Reports indicate that numerous security vendors have reported a massive increase in phishing and other scams by attackers trying to exploit the global concerns around the pandemic to steal credentials, plant malware, and cause other mayhem. In many cases, adversaries have established malware-laden fake domains designed to take advantage of people looking for information related to the pandemic.
In 2016 through collaboration with the Commonwealth Telecommunications organisation, the global cyber security Capacity centre facilitated an assessment of cyber security capacity of Uganda and it was deemed almost all dimensions in regard to cyber security are at a start-up level and lacking. In 2018, Uganda was ranked as the most secure cyberspace in Africa by the global National Cyber security index though.
The report noted that the one of the challenges of curbing cyber-crime in Uganda, the government has no centralised budget specifically to fight cyber criminals. Every ministry allocates its budget separately depending on previous experiences and their future plan.

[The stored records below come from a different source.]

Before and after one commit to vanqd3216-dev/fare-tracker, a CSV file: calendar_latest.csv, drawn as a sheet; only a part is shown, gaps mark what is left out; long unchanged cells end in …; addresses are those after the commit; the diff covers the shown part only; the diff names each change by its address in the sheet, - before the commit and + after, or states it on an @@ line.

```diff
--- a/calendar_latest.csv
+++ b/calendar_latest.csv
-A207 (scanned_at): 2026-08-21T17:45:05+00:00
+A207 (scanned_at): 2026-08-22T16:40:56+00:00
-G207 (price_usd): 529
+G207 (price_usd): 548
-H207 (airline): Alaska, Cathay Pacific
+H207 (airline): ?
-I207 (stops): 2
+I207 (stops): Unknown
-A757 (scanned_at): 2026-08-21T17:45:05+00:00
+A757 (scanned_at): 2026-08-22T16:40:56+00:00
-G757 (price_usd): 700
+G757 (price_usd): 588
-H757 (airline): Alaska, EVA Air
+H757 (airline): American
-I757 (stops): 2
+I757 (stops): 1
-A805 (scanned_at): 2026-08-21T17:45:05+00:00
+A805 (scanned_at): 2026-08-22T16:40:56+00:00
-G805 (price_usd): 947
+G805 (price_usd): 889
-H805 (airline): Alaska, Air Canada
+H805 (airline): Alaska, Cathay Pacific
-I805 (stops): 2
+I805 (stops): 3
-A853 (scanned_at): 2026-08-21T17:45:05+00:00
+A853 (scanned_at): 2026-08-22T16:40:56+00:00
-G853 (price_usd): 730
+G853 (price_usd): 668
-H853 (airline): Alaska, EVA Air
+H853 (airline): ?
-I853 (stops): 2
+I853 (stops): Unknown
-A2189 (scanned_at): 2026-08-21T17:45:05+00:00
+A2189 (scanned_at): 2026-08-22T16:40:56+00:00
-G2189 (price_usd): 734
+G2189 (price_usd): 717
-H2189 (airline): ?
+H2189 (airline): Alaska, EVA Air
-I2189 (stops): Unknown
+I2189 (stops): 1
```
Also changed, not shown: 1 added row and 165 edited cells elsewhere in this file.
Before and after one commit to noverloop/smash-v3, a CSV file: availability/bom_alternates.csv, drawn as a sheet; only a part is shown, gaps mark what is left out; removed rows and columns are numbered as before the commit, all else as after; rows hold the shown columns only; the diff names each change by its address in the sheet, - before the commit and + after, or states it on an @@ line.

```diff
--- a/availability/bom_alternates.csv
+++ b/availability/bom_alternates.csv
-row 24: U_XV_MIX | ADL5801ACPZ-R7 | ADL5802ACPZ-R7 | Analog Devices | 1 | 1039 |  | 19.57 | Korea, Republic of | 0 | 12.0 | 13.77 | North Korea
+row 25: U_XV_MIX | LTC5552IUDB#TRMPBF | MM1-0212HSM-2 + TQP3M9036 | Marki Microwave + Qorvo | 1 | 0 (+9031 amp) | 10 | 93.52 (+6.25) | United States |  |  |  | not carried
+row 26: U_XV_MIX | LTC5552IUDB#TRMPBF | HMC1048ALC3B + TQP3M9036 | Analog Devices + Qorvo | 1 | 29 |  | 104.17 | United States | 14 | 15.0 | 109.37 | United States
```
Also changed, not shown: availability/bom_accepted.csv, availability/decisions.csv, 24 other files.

It also stipulates that the private sector lacks awareness on cybercrime and much of the society though aware is inconsistent in observing safety measures.
The law and national response team:
Uganda has several legislations in place, which address internet misuse. These are the computer misuse act 2011, the Electronic signatures act 2011, the electronic transaction act 2011, Electronic misuse act and the data protection and privacy act 2019.
The Computer Emergency Response team also ensures the protection of the nation’s critical information structures, assist in drafting the overall plan on the country’s approach to cyber security related issues.
Basic cybercrime internet user prevention tips:
Do not click on unknown links.
Do not open suspicious attachments or emails as it could be a malware to infect your computer ans system.
Update your systems with the latest updates from the vendor..
Report suspicious incidents via [email protected]